Itemized modification records
******************************

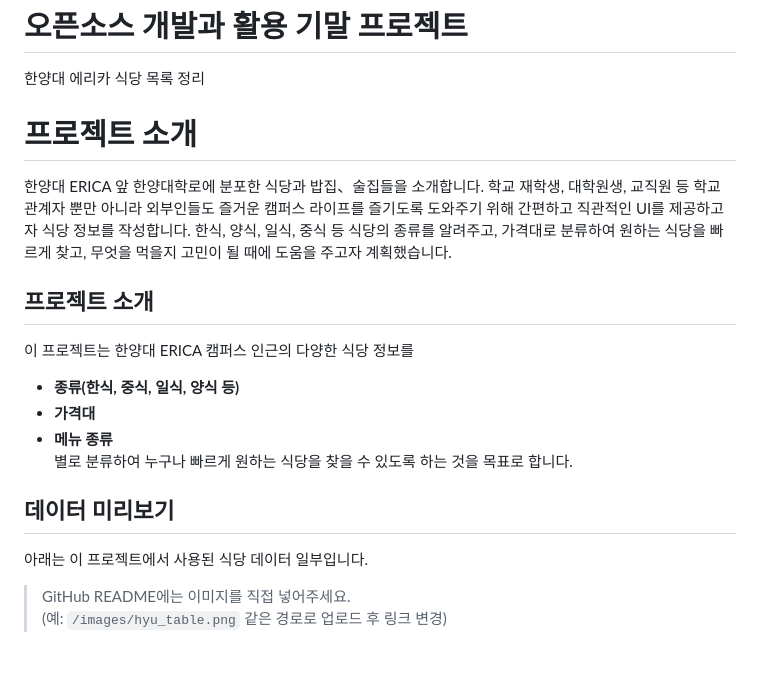
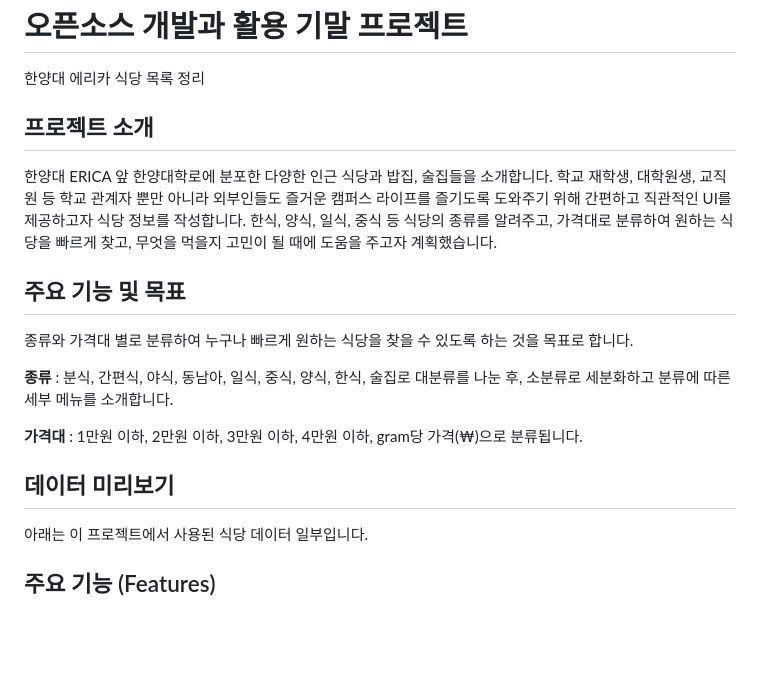
Before and after one commit to Kwon-Hyeokjun/Food-Model, a Markdown page: README.md, the part around one of its changes. Drawn GitHub-style; blank space fills up the shorter version.

```diff
--- a/README.md
+++ b/README.md
@@ -1,22 +1,20 @@
 # 오픈소스 개발과 활용 기말 프로젝트
 한양대 에리카 식당 목록 정리
 
-# 프로젝트 소개
-한양대 ERICA 앞 한양대학로에 분포한 식당과 밥집、술집들을 소개합니다.
+## 프로젝트 소개
+한양대 ERICA 앞 한양대학로에 분포한 다양한 인근 식당과 밥집, 술집들을 소개합니다.
 학교 재학생, 대학원생, 교직원 등 학교 관계자 뿐만 아니라 외부인들도 즐거운 캠퍼스 라이프를 즐기도록 도와주기 위해 간편하고 직관적인 UI를 제공하고자 식당 정보를 작성합니다.
 한식, 양식, 일식, 중식 등 식당의 종류를 알려주고, 가격대로 분류하여 원하는 식당을 빠르게 찾고, 무엇을 먹을지 고민이 될 때에 도움을 주고자 계획했습니다.
 
-## 프로젝트 소개
-이 프로젝트는 한양대 ERICA 캠퍼스 인근의 다양한 식당 정보를
-- **종류(한식, 중식, 일식, 양식 등)**
-- **가격대**
-- **메뉴 종류**
-별로 분류하여 누구나 빠르게 원하는 식당을 찾을 수 있도록 하는 것을 목표로 합니다.
+## 주요 기능 및 목표
+종류와 가격대 별로 분류하여 누구나 빠르게 원하는 식당을 찾을 수 있도록 하는 것을 목표로 합니다.
+
+**종류** : 분식, 간편식, 야식, 동남아, 일식, 중식, 양식, 한식, 술집로 대분류를 나눈 후, 소분류로 세분화하고 분류에 따른 세부 메뉴를 소개합니다.
+
+**가격대** : 1만원 이하, 2만원 이하, 3만원 이하, 4만원 이하, gram당 가격(₩)으로 분류됩니다.
 
 
 ## 데이터 미리보기
 아래는 이 프로젝트에서 사용된 식당 데이터 일부입니다.
 
-> GitHub README에는 이미지를 직접 넣어주세요.
-> (예: `/images/hyu_table.png` 같은 경로로 업로드 후 링크 변경)
 
```
Also changed, not shown: other parts of README.md (+0 -3 lines).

******************************

◆ **What you have to do**:
Number of lines above containing the word "술집들을": state it and add nothing else.

◆ **Response**:
2